Try it. Print, word for word, every line from the beginning of the listing up to and including the line with "The demo picture is". Pictures are to be excluded.

Provided information.

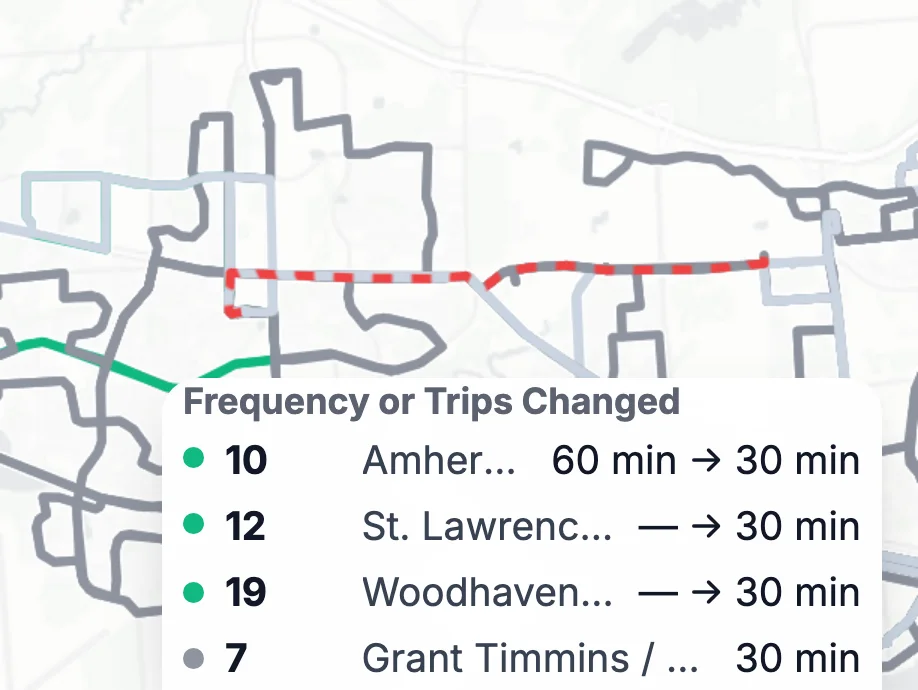
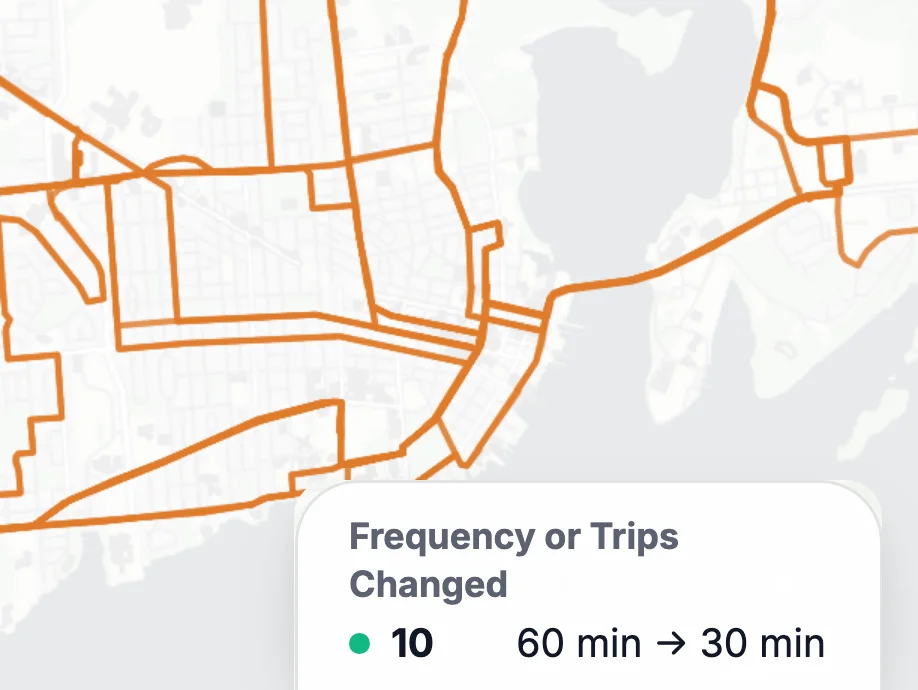
Planners page: two sentences per feature card, and a Request a demo picture made like the others (CIV-1767)
Ryan, 2026-11-16, after reviewing /planners: "Looks good except the
.../card-demo-desktop-light.webp image" and "the amout of text in each card
is inconsistent too".

Every feature card, Request a demo included, now has two sentences of about
the same length, trimmed and merged from the approved text (no new claims);
the Live placeholder (CIV-1705) is unchanged. The Export card's bullets fold
into its two sentences.

The demo picture is now made by capture.mts like the other four: Kingston's
faded frequency map and Studio's changes list at the bottom right, at the
shared control width (196px), scale and two-row trim. At that width a route
name leaves no room for its change, so the shot drops the names and the
list's title row. CARDS=demo remakes only the demo pictures; STUDIO_URL
points at a dev server with the Studio page and its data.

Changed region(s): [[0.0, 0.0, 1.0, 1.0], [0.366, 0.7913, 1.0, 0.9739]]

diff --git a/src/PlannersPage.tsx b/src/PlannersPage.tsx
@@ -14,8 +14,9 @@ import FeatureCard from './components/FeatureCard';
 import RequestDemoCard from './components/RequestDemoCard';
 
 /**
- * "For Transit Planners" (CIV-1320). Titles are title case (DECISIONS.md, 2026-11-15); the rest is sentence case. Text is Ryan's OK'd draft, word for word ("wording is ok until i see the actual
- * built draft", 2026-11-06). Layout follows the About page: the wide column, the hero beside the map picture, and pale
+ * "For Transit Planners" (CIV-1320). Titles are title case (DECISIONS.md, 2026-11-15); the rest is sentence case. Text is Ryan's OK'd draft ("wording is ok until i see the actual built draft",
+ * 2026-11-06), trimmed to two sentences per feature card so every card carries about the same text (CIV-1767, waiting on
+ * Ryan's OK). Layout follows the About page: the wide column, the hero beside the map picture, and pale
  * frequency-colour tints for the feature cards.
  */
 
@@ -85,24 +86,16 @@ export default function PlannersPage() {
 
       <div className="grid gap-5 py-16 sm:py-20">
         <Feature title="See Frequency, Not Just Routes" color={color(0)} pictures={<CardPicture name="frequency" />}>
-          <p>Every route is coloured by its headway: every 10, 15, 20, 30 or 60 min, or less often. Pick a tier and Atlas shows only the routes that meet it, so a frequent network map takes one click. The tiers make it quick to check a network against your own service frequency standards.</p>
+          <p>Every route is coloured by its headway: every 10, 15, 20, 30 or 60 min, or less often. Pick a tier and Atlas shows only the routes that meet it, so a frequent network map, or a check against your own frequency standards, takes one click.</p>
         </Feature>
         <Feature title="See How Service Changes Over the Day and Week" color={color(1)} pictures={<CardPicture name="dayweek" />}>
-          <p>Frequency on a map is only half the story. Switch between weekday, Saturday and Sunday, then pick a time of day: AM peak, midday, PM peak, evening, late night or overnight (2 to 6 AM), so peak, off-peak and owl service each get their own map.</p>
-          <p>Weekday midday and Sunday evening are often very different networks. Atlas shows both, and Compare puts two of them side by side on desktop.</p>
-          <p>Open any route to see an hourly chart of its headways, which also shows its span of service.</p>
+          <p>Switch between weekday, Saturday and Sunday, then pick a time of day from AM peak to overnight, so peak, off-peak and owl service each get their own map. Compare puts two of them side by side on desktop, and any route opens an hourly chart of its headways and span of service.</p>
         </Feature>
         <Feature title="Every Agency in a Region, on One Map" color={color(2)} pictures={<CardPicture name="agency" />}>
-          <p>Riders don’t care which agency runs the bus. Atlas puts every agency it covers on the same map, so you can see where local, regional and intercity services meet, and where they don’t. Use the agency filter to focus on one operator, or leave it on All to see the whole region.</p>
-          <p>This helps you spot weak connections between agencies: a hub where one agency runs {headwayEvery(10)} and the other once an hour, or a town where an intercity route stops but no local bus runs in the evening.</p>
-          <p>Each agency also has its own page with a summary of its routes and the agencies nearby.</p>
+          <p>Atlas puts every agency it covers on the same map, so you can spot weak connections, like a hub where one agency runs {headwayEvery(10)} and the other once an hour. Use the agency filter to focus on one operator, or leave it on All to see the whole region.</p>
         </Feature>
         <Feature title="A Map Instead of a Long Report" color={color(3)} pictures={<CardPicture name="export" />}>
-          <p>Existing-conditions work often ends up as a long report with a few static maps. Atlas gives you a map people can explore.</p>
-          <ul className="list-disc space-y-2 pl-5">
-            <li><strong className={STRONG}>Share links</strong> keep the view: the place, frequency tier, day, time of day, agencies and any open route or stop.</li>
-            <li><strong className={STRONG}>Map images</strong> export with a source line, ready for a slide deck or a report.</li>
-          </ul>
+          <p>Existing-conditions work often ends up as a long report with a few static maps, but Atlas gives you a map people can explore. Share links keep the place, frequency tier, day, time of day, agencies and any open route or stop, and map images export with a source line, ready for a slide deck or a report.</p>
         </Feature>
         {/* CIV-1705: the Live card. No picture yet; its text is a placeholder until Ryan gives the words. */}
         <Feature title={titleCase(LIVE_VEHICLES_TITLE)} color={color(4)} pictures={null}>

diff --git a/src/content/noticeCopy.ts b/src/content/noticeCopy.ts
@@ -214,8 +214,9 @@ export const SHARED_STRETCH_LABEL = 'Shared stretch';
 export const FREQUENCY_LABEL = 'Frequency';
 // The button at the end of the For Transit Planners page that emails us (CIV-1706); also the email's subject.
 export const REQUEST_DEMO_LABEL = 'Request a demo';
-// The Request a demo card's sentence (CIV-1706). Ryan picked option 1 on 2026-11-16.
-export const REQUEST_DEMO_TEXT = 'See your own agency’s schedule changes, where your routes lose time, and how many buses a frequency needs.';
+// The Request a demo card's text (CIV-1706). Ryan picked option 1 on 2026-11-16; split into two sentences so it matches the
+// other feature cards (CIV-1767, waiting on Ryan's OK).
+export const REQUEST_DEMO_TEXT = 'A demo uses your own agency’s schedules to show what changed and where your routes lose time. It also shows how many buses a frequency needs.';
 /**
  * Every search box's hint, in one place (CIV-1569): "Find " + what the box finds + "…" ("Find routes…", "Find an
  * agency…", "Find a MARTA route…"). Search box hints start with "Find" (Ryan, 2026-11-14); the "…" is from CIV-1160

diff --git a/src/components/RequestDemoCard.tsx b/src/components/RequestDemoCard.tsx
@@ -9,8 +9,9 @@ const pic = (name: string) => `/assets/planners/${name}`;
  * The Request a demo card (CIV-1706; Ryan, 2026-11-16: "no i meant like a feature card", and "we could refactor the demo
  * card and have it on other pages too potentially"). One card for every page that asks for a demo: the same feature
  * card, its words from noticeCopy, and the button where the other cards put their link. Its picture is the local
- * Studio page for Kingston (CIV-1680) in the CIV-1701 card-picture layout: a faded real map with the app's own panel
- * at the bottom right, 4:3, with a smaller version for phones and a light and a dark one.
+ * Studio page for Kingston (CIV-1680) in the CIV-1701 card-picture layout, made by scripts/planner-pictures/capture.mts
+ * like the other cards' (CIV-1767): Kingston's faded frequency map with Studio's changes list at the bottom right, at the
+ * same width and scale as the other cards' controls, 4:3, with a smaller version for phones and a light and a dark one.
  */
 export default function RequestDemoCard({ color }: { color: string }) {
   return (

diff --git a/src/__tests__/PlannersPage.test.tsx b/src/__tests__/PlannersPage.test.tsx
@@ -24,7 +24,7 @@ describe('For Transit Planners page (CIV-1320)', () => {
     const phone = [...container.querySelectorAll('source')].map(s => s.getAttribute('srcset'));
     for (const theme of ['light', 'dark']) {
       expect(srcs).toContain(`/assets/planners/hero-${theme}.webp`);
-      for (const card of ['frequency', 'dayweek', 'agency', 'export']) {
+      for (const card of ['frequency', 'dayweek', 'agency', 'export', 'demo']) {
         expect(srcs).toContain(`/assets/planners/card-${card}-desktop-${theme}.webp`);
         expect(phone).toContain(`/assets/planners/card-${card}-phone-${theme}.webp`);
       }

Solution to the exercise.
Planners page: two sentences per feature card, and a Request a demo picture made like the others (CIV-1767)
Ryan, 2026-11-16, after reviewing /planners: "Looks good except the
.../card-demo-desktop-light.webp image" and "the amout of text in each card
is inconsistent too".

Every feature card, Request a demo included, now has two sentences of about
the same length, trimmed and merged from the approved text (no new claims);
the Live placeholder (CIV-1705) is unchanged. The Export card's bullets fold
into its two sentences.

The demo picture is now made by capture.mts like the other four: Kingston's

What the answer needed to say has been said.